William Elliott Whitmore’s eighth long-player, I’m With You, is his first album of original material since 2015’s Radium Death. For fans hungry for more of the songsmith’s sparse acoustic fare, I’m With You is a welcome offering of rootsy and rooted songs that celebrate and contemplate the personal, present moment.
The compositions on I’m With You are minimal yet muscular, easily played but not easily ignored — uneasy listening, if you will. The marriage of Whitmore’s signature honesty and his wonderfully weathered voice has been a faithful companion for his listeners for nearly two decades, and they labor together beautifully once again on this personal set of nine new songs.
On “History,” a straightforward strummer, Whitmore states a personal commitment to learning from mistakes, individual and societal, so he “won’t repeat our tragic history.” “Solar Flare” measures the effectiveness of Whitmore’s aims for substantive living as he sings, “Every second that goes by / I sit and wonder why / I’m not living every day like it’s my last.” By the end, he realizes, “I’m satisfied with the life I’ve lived.”
That level of introspection comes with a shadow side, and Whitmore’s not opposed to exposing that as well. “My Mind Can Be Cruel to Me,” which takes a page from Buck Owens’ songbook, finds the crooner realizing the “very thin line” between a healthy mindset and one suddenly plagued by ghosts of past mistakes and poor choices.
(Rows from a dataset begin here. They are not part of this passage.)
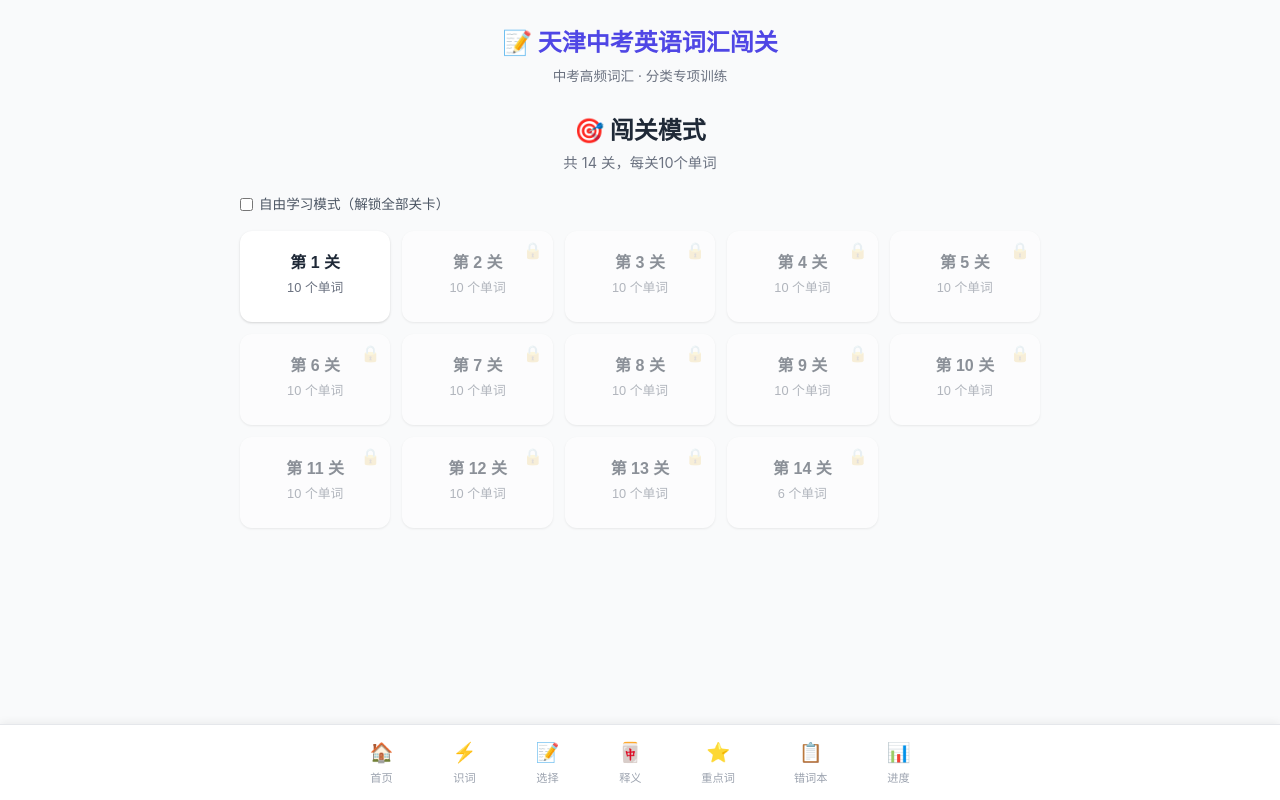
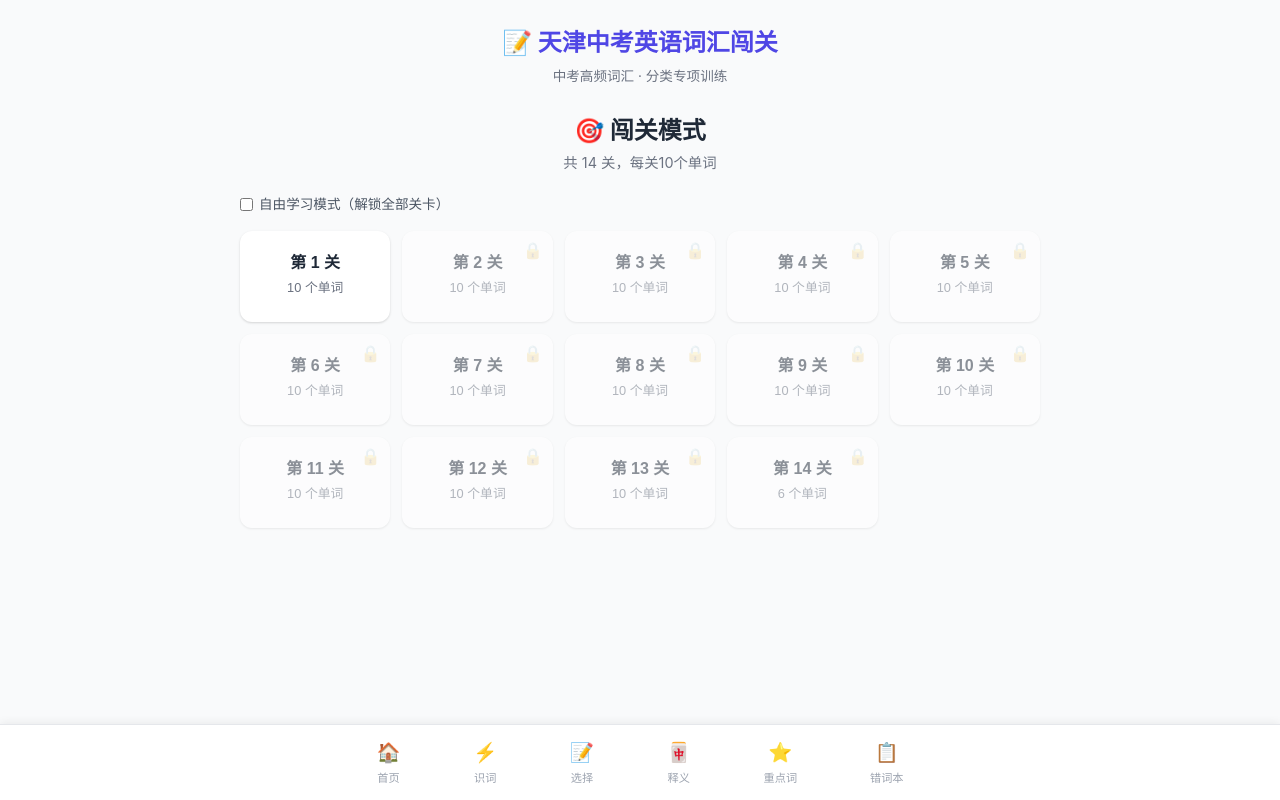
Before and after one commit to yanlei727-ui/tianjin-word-challenge, a React (Vite) app: page /challenge in a window 1280 px wide. Built offline with nearby package versions, Linux system fonts and the light colour scheme.

Commit message:
删除学习进度页面和底部导航入口
- 删除进度页面路由和导入
- 删除底部导航「进度」入口
- 保留底层学习数据，不影响功能使用

```diff
--- a/src/App.tsx
+++ b/src/App.tsx
@@ -5,7 +5,6 @@ import LearnPage from './pages/LearnPage';
 import WordListPage from './pages/WordListPage';
 import ChallengePage from './pages/ChallengePage';
 import WrongBookPage from './pages/WrongBookPage';
-import ProgressPage from './pages/ProgressPage';
 import ChineseChallengePage from './pages/ChineseChallengePage';
 import QuickReviewPage from './pages/QuickReviewPage';
 import ChoiceQuizPage from './pages/ChoiceQuizPage';
@@ -33,7 +32,6 @@ export default function App() {
             <Route path="/choice-quiz" element={<ChoiceQuizPage />} />
             <Route path="/favorites" element={<FavoritesPage />} />
             <Route path="/favorite-quiz" element={<FavoriteQuizPage />} />
-            <Route path="/progress" element={<ProgressPage />} />
           </Routes>
         </main>
         <Navigation />
--- a/src/components/Navigation.tsx
+++ b/src/components/Navigation.tsx
@@ -7,7 +7,6 @@ const navItems = [
   { to: '/chinese-challenge', label: '释义', icon: '🀄' },
   { to: '/favorites', label: '重点词', icon: '⭐' },
   { to: '/wrongbook', label: '错词本', icon: '📋' },
-  { to: '/progress', label: '进度', icon: '📊' },
 ];
 
 export default function Navigation() {
```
Other highlights on I’m With You are found in the darker guitar flourishes on “Save Ourselves,” the porch-sittin’ stomp-along “Black Iowa Dirt,” and the banjo work of “Everything We Need.” Like Whitmore’s previous releases, I’m With You is earnest and forthright, realistic yet hopeful, all with a respectful hat tip and glass raised toward country’s storied past.